Exercise = Could you count the lines in the data that contain "lagerstyring"? Reply with the number only.
:: Provided data ::
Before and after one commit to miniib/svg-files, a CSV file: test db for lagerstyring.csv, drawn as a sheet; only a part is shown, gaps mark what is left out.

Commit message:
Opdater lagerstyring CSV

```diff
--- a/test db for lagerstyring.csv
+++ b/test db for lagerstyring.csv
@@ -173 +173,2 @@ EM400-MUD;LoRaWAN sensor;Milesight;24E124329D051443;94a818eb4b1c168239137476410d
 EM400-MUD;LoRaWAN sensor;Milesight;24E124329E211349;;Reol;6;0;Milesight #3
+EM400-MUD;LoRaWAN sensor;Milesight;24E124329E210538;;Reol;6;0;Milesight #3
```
:::
Solution for this task = 4